## Directions
Whenever a line in the material below contains "content", copy that line.

## Exercise material
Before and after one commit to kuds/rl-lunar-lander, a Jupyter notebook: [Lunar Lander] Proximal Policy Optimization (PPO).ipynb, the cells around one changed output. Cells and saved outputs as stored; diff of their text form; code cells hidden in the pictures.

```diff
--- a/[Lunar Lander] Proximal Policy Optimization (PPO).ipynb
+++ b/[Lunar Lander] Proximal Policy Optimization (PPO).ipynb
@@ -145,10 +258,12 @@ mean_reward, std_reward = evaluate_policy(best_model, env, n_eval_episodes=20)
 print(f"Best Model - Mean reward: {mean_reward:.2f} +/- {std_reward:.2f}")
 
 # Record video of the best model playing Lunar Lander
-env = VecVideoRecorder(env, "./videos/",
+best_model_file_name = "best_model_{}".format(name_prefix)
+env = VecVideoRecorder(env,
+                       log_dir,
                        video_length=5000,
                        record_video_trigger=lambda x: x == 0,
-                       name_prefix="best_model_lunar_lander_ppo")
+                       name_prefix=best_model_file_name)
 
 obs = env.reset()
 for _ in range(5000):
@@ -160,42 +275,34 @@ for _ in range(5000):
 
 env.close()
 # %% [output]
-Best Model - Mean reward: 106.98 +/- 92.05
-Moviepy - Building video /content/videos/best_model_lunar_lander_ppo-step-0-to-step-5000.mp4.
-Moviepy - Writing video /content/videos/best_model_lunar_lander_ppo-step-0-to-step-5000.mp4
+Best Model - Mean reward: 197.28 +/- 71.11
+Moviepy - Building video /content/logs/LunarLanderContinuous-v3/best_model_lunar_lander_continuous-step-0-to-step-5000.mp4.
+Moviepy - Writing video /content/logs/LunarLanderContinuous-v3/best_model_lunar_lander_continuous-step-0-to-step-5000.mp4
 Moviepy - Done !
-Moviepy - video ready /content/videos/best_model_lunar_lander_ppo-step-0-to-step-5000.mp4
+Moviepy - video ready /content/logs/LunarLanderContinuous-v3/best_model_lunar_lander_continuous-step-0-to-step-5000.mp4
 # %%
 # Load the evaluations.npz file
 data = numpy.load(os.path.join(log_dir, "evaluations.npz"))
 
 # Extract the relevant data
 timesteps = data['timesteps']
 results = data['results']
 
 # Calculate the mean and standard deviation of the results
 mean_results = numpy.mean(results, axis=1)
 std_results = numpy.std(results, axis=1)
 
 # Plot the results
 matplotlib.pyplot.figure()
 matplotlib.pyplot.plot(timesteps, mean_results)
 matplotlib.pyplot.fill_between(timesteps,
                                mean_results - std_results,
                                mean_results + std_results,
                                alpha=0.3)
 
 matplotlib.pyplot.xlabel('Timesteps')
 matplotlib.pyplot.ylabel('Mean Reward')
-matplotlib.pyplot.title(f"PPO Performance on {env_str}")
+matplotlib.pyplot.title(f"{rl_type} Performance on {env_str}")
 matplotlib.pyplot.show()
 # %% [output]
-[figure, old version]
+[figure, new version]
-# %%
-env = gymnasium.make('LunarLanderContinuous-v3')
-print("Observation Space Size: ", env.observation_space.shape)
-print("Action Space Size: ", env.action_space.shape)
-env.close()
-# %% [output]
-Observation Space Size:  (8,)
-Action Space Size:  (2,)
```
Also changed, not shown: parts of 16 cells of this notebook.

## Output of the task
-Moviepy - Building video /content/videos/best_model_lunar_lander_ppo-step-0-to-step-5000.mp4.
-Moviepy - Writing video /content/videos/best_model_lunar_lander_ppo-step-0-to-step-5000.mp4
+Moviepy - Building video /content/logs/LunarLanderContinuous-v3/best_model_lunar_lander_continuous-step-0-to-step-5000.mp4.
+Moviepy - Writing video /content/logs/LunarLanderContinuous-v3/best_model_lunar_lander_continuous-step-0-to-step-5000.mp4
-Moviepy - video ready /content/videos/best_model_lunar_lander_ppo-step-0-to-step-5000.mp4
+Moviepy - video ready /content/logs/LunarLanderContinuous-v3/best_model_lunar_lander_continuous-step-0-to-step-5000.mp4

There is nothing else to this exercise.